- Decide on location. Do you want an office or meeting space close to home, so you can still dash back to do the washing, or would your business do better with a prestigious address or one close to clients?
- Consider going virtual. If you’re not quite ready for a physical office, try an answering service or a virtual office. They give you the best of all worlds – calls are handled for you while you work from home (or pop out for lunch) with no-one the wiser. A virtual office can also give you an impressive address for your masthead (even one in a city or country not your own) and handle your mail as well as your calls.
- Remain flexible. A business centre can provide you with serviced offices by the hour, day or longer. They’re usually fully fitted and furnished and save you money because you only pay for what you use and they allow you to upsize or downsize your business without the penalties associated with conventional leases.

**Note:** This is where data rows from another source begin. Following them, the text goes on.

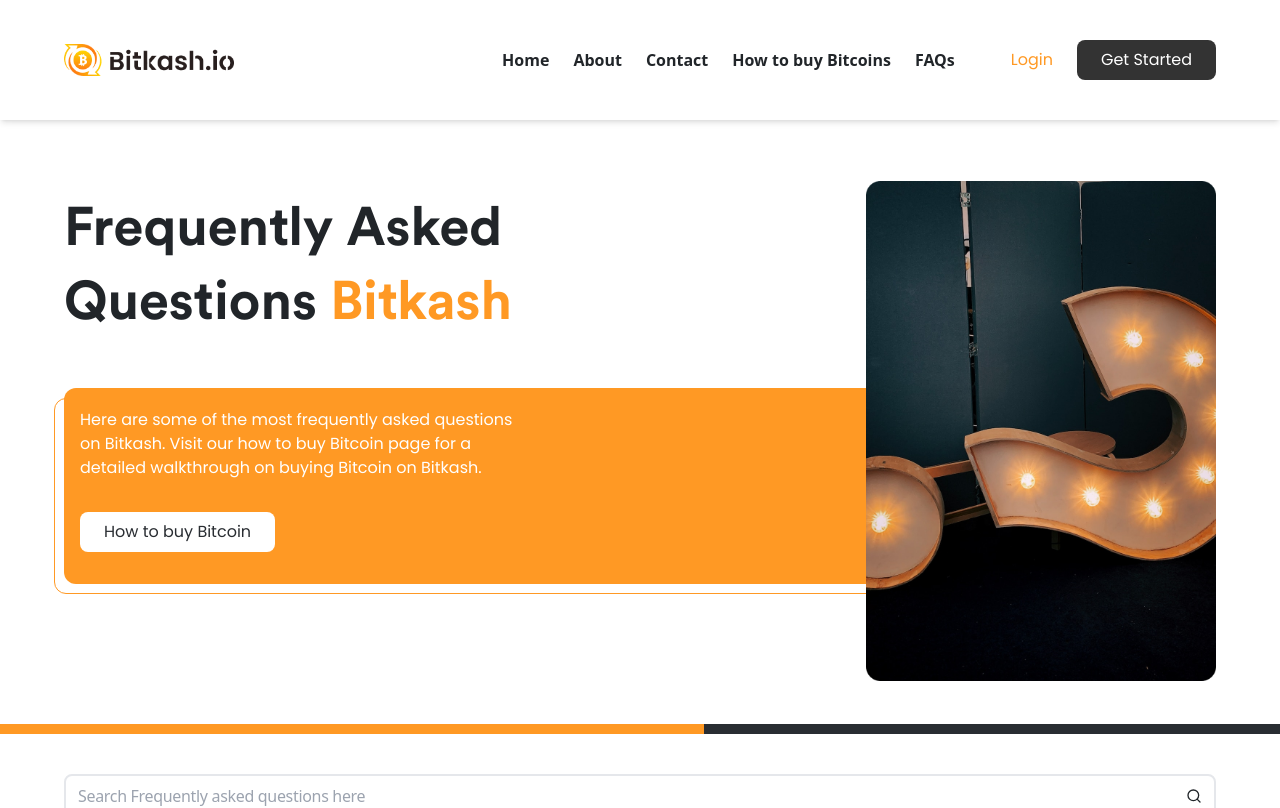
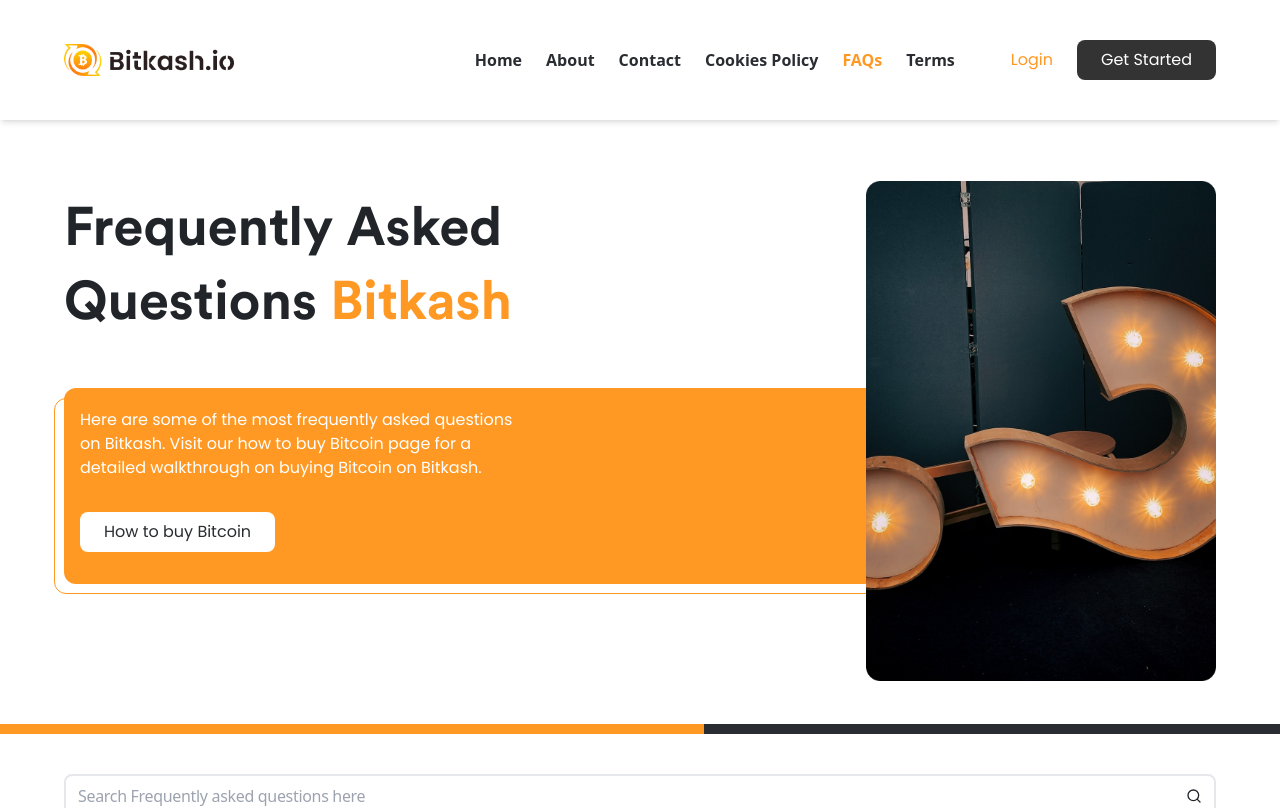
Before and after one commit to TemitopeAde/Bitkash, a React (Create React App) app: page /faq in a window 1280 px wide. Shown: the top 808 px of the page. Built offline with nearby package versions, Linux system fonts and the light colour scheme.

Commit message:
Another Update

```diff
--- a/src/components/static-header.jsx
+++ b/src/components/static-header.jsx
@@ -1,9 +1,13 @@
 import React from "react";
+import { useLocation } from "react-router-dom";
 import { HiMenu } from "react-icons/hi";
 import clx from "../utils/clx";
 import Button from "./button";
+import { navLink } from "../constants/navlink";
+import { Link } from "react-router-dom";
 
 export default function Header({ classname, children }) {
+  const router = useLocation()
   const classes = clx(
     "lg:tw-w-[90%] tw-mx-auto tw-py-4 tw-px-3 lg:tw-px-0 tw-h-[90px] lg:tw-h-[120px] tw-flex tw-items-center tw-justify-between",
     classname
@@ -16,13 +20,13 @@
         </div>
         <div className='tw-hidden lg:tw-flex tw-gap-10 tw-items-center'>
           <div className='tw-flex tw-gap-6 tw-items-center h-[100%]'>
-            {["Home", "About", "Contact", "How to buy Bitcoins", "FAQs"].map(
-              (link) => (
-                <span key={link} className='tw-font-semibold'>
-                  {link}
+            {navLink.map((link) => (
+              <Link to={link.route} className='tw-text-secondary-main tw-no-underline hover:tw-text-primary-main'>
+                <span key={link.id} className={`tw-font-semibold ${router.pathname===link.route && 'tw-text-primary-main'}`}>
+                  {link.label}
                 </span>
-              )
-            )}
+              </Link>
+            ))}
           </div>
           <div className='tw-flex tw-items-center tw-gap-2'>
             <Button variant='text' color='primary'>
--- a/src/constants/admin-navlinks.js
+++ b/src/constants/admin-navlinks.js
@@ -16,12 +16,12 @@
     route: "/admin/users-list",
     icon: <IoWalletOutline />,
   },
-  {
-    id: 3,
-    label: "Banks",
-    route: "/",
-    icon: <BsBank2 />,
-  },
+  // {
+  //   id: 3,
+  //   label: "Banks",
+  //   route: "/",
+  //   icon: <BsBank2 />,
+  // },
   {
     id: 4,
     label: "Admins",
--- /dev/null
+++ b/src/constants/navlink.js
@@ -0,0 +1,32 @@
+export const navLink = [
+  {
+    id: 1,
+    label: "Home",
+    route: "/",
+  },
+  {
+    id: 2,
+    label: "About",
+    route: "/about",
+  },
+  {
+    id: 3,
+    label: "Contact",
+    route: "/contact",
+  },
+  {
+    id: 4,
+    label: "Cookies Policy",
+    route: "/cookies-policy",
+  },
+  {
+    id: 5,
+    label: "FAQs",
+    route: "/faq",
+  },
+  {
+    id: 6,
+    label: "Terms",
+    route: "/terms",
+  },
+];
--- a/src/views/home-wrapper.jsx
+++ b/src/views/home-wrapper.jsx
@@ -68,7 +68,7 @@
         </Section>
         <Section
           background='tw-relative'
-          classname='tw-flex tw-min-h-[70vh] lg:tw-min-h-[85vh] tw-overflow-hidden'
+          classname='tw-flex tw-min-h-[70vh] lg:tw-min-h-[77vh] tw-overflow-hidden'
         >
           <div className='tw-hidden lg:tw-block tw-flex-1 tw-absolute tw-bottom-0 tw-left-0'>
             <div className='tw-w-[70%] '>
@@ -203,12 +203,10 @@
         >
           <div className='tw-hidden tw-flex-1 lg:tw-flex tw-items-center'>
             <div>
-              <Text as='h1' classname='tw-py-3'>
+              <Text as='h1' classname='tw-py-3 tw-leading-normal'>
                 Get Started Now and Join The{" "}
-                <span className='tw-text-primary-main tw-leading-normal'>
-                  Bitkash
-                </span>{" "}
-                Family With Your First Purchase
+                <span className='tw-text-primary-main'>Bitkash</span> Family
+                With Your First Purchase
               </Text>
               <Button variant='primary' size='large'>
                 Buy Bitcoins
```
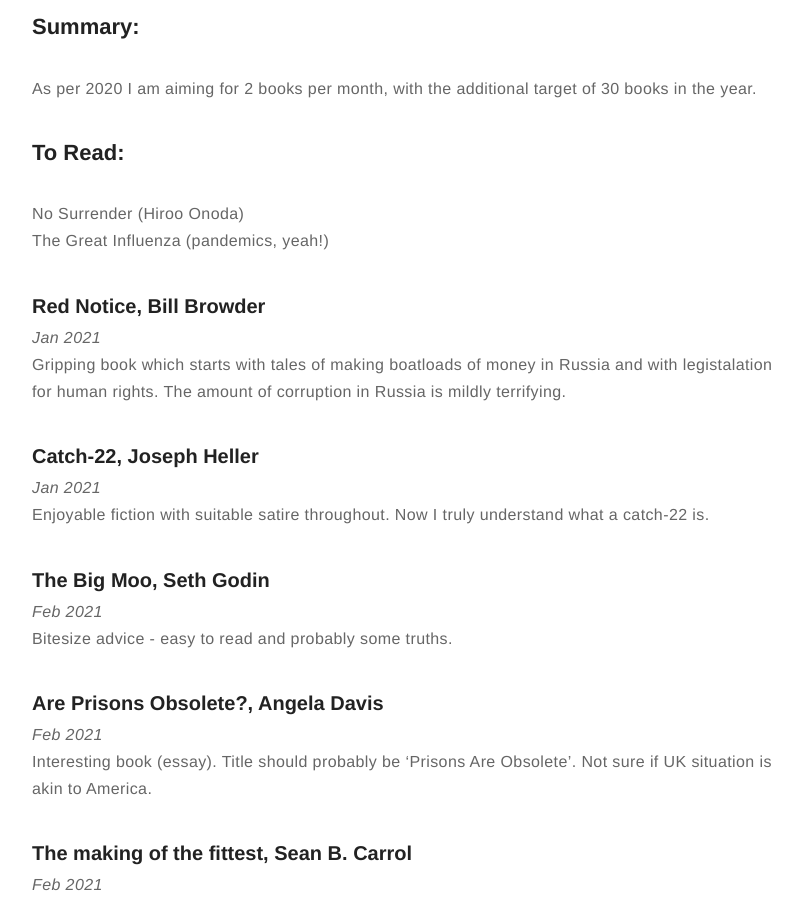
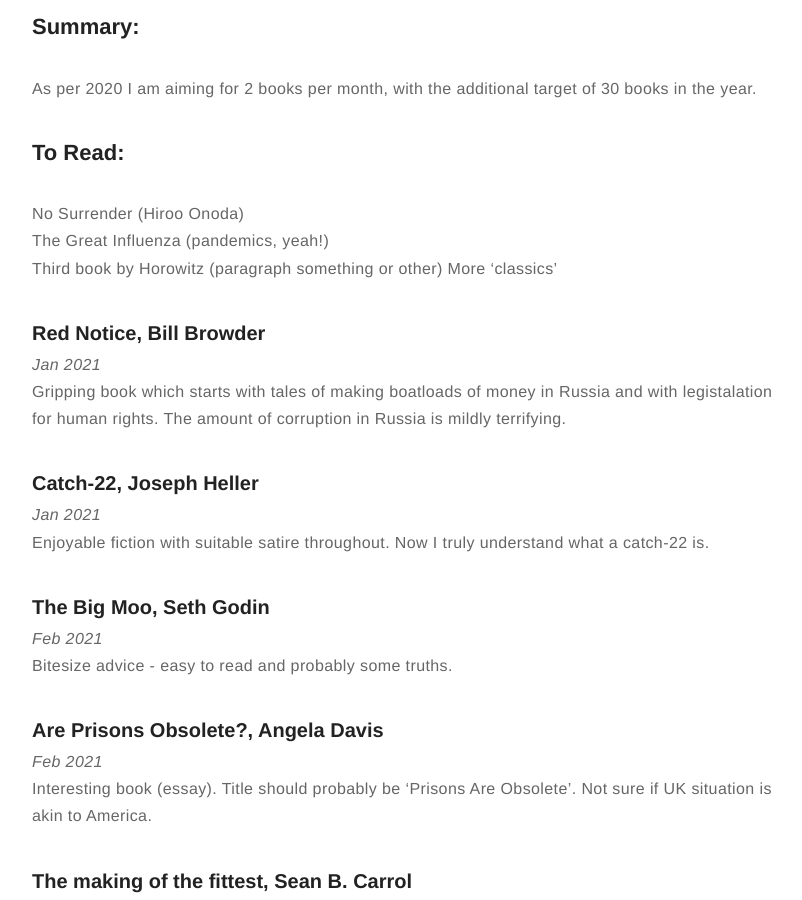
Before and after one commit to jc782/jc782.github.io, a Jekyll site: the page built from _posts/2020-12-30-Books-2021.markdown, in a window 1280 px wide and 900 px high, scrolled down 311 px. Shown: the whole window, without its empty margins (233-1035 px from the left). Built offline with Jekyll 4.4.1, drawn with Linux system fonts in a browser that asks for light colours.

Commit message:
+new books

```diff
--- a/_posts/2020-12-30-Books-2021.markdown
+++ b/_posts/2020-12-30-Books-2021.markdown
@@ -19,7 +19,8 @@ As per 2020 I am aiming for 2 books per month, with the additional target of 30
 ## To Read:
 No Surrender (Hiroo Onoda)
 The Great Influenza (pandemics, yeah!)
-
+Third book by Horowitz (paragraph something or other)
+More 'classics'
 
 ### Red Notice, Bill Browder
 *Jan 2021*
```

- Meet somewhere professional. If you do need to meet a client, don’t pick public places such as cafes and hotels where you can be overheard. Serviced office providers offer meeting rooms designed for business. You won’t be disturbed, you’ll look more professional and your interviewee will feel more secure.
- Look into videoconferencing. As an alternative to a meeting, look at videoconferencing options. VC facilities are becoming more widespread and they’re especially cost-effective if you’re talking to people overseas, as well as reducing the environmental impact of travel.